The bird modeling differed from other taxa from some aspects because the data set is more extensive (see Collaborations). The combined data set needed to be standardized due to the differences in survey protocol among the data sets. Algorithms to deal with different protocols in bird surveys and methods for estimating predictive uncertainty were developed in collaboration with the Boreal Avian Modelling Project (BAM) team (Sólymos et al. 2013). BAM also provided data management help for organizing bird point count data. The minimum number of detections required for model building for birds was 25.
The bioclimatic variables used in the modeling were calculated at a 4-km resolution using monthly climate normals of temperature and precipitation averaged over 1961-1990. The monthly climate normals are based on instrument-measured climate data that were interpolated by PRISM (Daly et al., 2002) and WorldClim (Hijmans et al., 2005). The western North American portion of these data are described by Wang et al. (2011).
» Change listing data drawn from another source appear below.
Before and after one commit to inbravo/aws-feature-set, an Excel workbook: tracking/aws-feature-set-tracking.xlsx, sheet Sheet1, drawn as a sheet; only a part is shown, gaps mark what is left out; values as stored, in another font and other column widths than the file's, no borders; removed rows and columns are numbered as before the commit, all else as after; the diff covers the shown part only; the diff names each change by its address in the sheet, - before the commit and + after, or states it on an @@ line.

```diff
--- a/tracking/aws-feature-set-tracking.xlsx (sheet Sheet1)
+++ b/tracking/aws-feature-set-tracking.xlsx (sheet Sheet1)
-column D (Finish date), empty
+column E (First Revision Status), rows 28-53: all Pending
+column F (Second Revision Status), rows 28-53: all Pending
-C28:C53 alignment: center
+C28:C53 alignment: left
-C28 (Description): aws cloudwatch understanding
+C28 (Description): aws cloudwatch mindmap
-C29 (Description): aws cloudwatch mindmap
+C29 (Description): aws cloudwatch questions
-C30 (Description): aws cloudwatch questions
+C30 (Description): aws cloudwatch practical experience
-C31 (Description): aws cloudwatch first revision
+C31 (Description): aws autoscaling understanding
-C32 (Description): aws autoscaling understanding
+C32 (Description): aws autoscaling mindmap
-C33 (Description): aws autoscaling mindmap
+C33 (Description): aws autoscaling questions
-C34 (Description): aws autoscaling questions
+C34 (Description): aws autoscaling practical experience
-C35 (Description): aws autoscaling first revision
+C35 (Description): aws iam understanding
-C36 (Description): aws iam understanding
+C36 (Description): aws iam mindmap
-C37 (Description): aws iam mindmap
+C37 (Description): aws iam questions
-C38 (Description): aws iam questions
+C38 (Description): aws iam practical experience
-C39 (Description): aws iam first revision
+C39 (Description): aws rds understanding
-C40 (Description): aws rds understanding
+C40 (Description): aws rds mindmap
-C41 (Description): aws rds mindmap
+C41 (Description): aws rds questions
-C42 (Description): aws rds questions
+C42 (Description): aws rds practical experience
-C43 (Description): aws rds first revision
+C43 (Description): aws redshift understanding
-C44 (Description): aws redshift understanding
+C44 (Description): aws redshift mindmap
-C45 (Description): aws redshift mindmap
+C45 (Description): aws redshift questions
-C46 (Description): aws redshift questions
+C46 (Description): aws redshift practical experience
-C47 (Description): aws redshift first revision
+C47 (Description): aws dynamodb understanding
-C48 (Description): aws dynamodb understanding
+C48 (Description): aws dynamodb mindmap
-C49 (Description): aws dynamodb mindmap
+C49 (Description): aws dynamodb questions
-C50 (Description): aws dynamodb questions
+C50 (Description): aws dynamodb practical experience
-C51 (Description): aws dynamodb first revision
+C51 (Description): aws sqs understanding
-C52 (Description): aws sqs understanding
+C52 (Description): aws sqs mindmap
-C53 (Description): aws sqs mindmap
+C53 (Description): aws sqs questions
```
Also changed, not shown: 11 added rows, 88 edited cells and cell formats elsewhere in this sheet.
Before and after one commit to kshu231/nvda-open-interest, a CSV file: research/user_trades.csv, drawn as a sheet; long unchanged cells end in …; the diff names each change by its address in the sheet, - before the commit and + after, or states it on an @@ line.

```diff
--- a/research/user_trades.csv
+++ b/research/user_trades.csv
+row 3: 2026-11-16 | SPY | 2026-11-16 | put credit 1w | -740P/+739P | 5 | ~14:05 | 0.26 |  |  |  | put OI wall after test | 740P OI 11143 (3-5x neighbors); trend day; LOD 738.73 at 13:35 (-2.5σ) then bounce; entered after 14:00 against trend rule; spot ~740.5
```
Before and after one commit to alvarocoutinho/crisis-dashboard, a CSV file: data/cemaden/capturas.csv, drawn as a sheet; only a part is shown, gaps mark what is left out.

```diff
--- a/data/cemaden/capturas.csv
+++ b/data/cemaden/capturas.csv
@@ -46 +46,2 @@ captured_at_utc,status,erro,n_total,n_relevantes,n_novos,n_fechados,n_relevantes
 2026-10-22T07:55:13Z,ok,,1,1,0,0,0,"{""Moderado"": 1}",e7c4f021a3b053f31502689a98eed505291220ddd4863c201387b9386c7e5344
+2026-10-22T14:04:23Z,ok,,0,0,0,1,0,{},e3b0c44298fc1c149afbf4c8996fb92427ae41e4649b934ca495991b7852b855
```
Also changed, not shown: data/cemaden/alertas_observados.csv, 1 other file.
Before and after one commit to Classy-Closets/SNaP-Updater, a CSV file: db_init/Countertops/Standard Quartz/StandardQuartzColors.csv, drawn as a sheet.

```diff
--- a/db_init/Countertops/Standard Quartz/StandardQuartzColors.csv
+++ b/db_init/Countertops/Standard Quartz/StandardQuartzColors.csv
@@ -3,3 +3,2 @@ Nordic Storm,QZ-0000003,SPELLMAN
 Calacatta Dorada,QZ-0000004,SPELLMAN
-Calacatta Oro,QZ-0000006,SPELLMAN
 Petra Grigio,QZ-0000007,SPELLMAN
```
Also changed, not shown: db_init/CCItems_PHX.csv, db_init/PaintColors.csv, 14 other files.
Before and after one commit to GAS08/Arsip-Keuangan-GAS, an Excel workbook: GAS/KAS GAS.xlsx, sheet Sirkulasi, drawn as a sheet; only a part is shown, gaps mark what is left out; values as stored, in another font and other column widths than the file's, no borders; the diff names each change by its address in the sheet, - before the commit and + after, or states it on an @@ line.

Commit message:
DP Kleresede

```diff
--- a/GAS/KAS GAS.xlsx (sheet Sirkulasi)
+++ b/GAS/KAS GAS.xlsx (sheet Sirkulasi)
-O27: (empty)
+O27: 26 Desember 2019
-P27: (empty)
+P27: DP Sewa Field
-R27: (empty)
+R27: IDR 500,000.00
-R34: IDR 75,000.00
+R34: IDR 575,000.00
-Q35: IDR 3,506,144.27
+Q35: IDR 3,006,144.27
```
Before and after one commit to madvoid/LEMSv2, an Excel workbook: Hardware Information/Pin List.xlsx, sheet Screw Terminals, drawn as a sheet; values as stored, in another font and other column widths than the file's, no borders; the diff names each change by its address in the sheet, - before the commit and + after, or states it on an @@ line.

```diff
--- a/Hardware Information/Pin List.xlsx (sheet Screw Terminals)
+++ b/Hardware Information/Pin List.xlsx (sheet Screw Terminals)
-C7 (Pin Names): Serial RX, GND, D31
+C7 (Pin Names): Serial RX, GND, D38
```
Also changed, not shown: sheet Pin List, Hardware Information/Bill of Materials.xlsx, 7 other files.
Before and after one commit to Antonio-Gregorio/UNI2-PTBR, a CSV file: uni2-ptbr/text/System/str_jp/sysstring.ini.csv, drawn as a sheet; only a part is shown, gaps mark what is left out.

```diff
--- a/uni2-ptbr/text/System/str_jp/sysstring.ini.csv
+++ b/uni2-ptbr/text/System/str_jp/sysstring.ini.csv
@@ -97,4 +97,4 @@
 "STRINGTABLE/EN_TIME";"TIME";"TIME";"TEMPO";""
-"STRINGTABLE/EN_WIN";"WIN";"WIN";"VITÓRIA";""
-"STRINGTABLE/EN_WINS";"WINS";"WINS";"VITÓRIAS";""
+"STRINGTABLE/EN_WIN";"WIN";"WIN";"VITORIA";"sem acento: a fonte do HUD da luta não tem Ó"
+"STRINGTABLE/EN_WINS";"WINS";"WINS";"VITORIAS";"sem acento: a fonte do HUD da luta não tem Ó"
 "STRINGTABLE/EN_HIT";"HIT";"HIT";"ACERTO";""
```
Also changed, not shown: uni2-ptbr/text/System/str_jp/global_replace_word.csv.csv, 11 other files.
Province-wide maps are generated by applying the models of a species relationship with vegetation types, human footprint and geographic location to each quarter-section in the province. The ‘current’ maps use the current human footprint. The ‘reference’ maps uses a back-filled map, in which footprint has been removed and replaced with the vegetation type that was there prior to footprint. Back-filling is based on adjacent vegetation types and rules about what vegetation types different footprint types can occur in (e.g., forestry in harvestable-age upland stands).
There are two main limitations to ABMI species maps:
Remember also that the reference maps only show the effects of statistically removing the effects of human footprint. They do not show how the species would have been distributed under ‘pristine’, ‘natural’ or ‘pre-historic’ conditions.
Please see limitations for more explanation and additional caveats.
Daly, C., W. P. Gibson, G. H. Taylor, G. L. Johnson, and P. Pasteris. 2002. A knowledge-based approach to the statistical mapping of climate. Climate Research, 22, 99-113.
Hijmans, R. J., S. E. Cameron, J. L. Parra, P. G. Jones, and A. Jarvis. 2005. Very high resolution interpolated climate surfaces for global land areas. International Journal of Climatology, 25, 1965-1978.
Sólymos, P., Matsuoka, S. M., Bayne, E. M., Lele, S. R., Fontaine, P., Cumming, S. G., Stralberg, D., Schmiegelow, F. K. A., and Song, S. J., 2013. Calibrating indices of avian density from non-standardized survey data: making the most of a messy situation. Methods in Ecology and Evolution, 4, 1047-1058.
Wang, T., A. Hamann, D. L. Spittlehouse, and T. Q. Murdock. 2011. ClimateWNA - high-resolution spatial climate data for western North America. Meteorology and Climatology, 51, 16-29.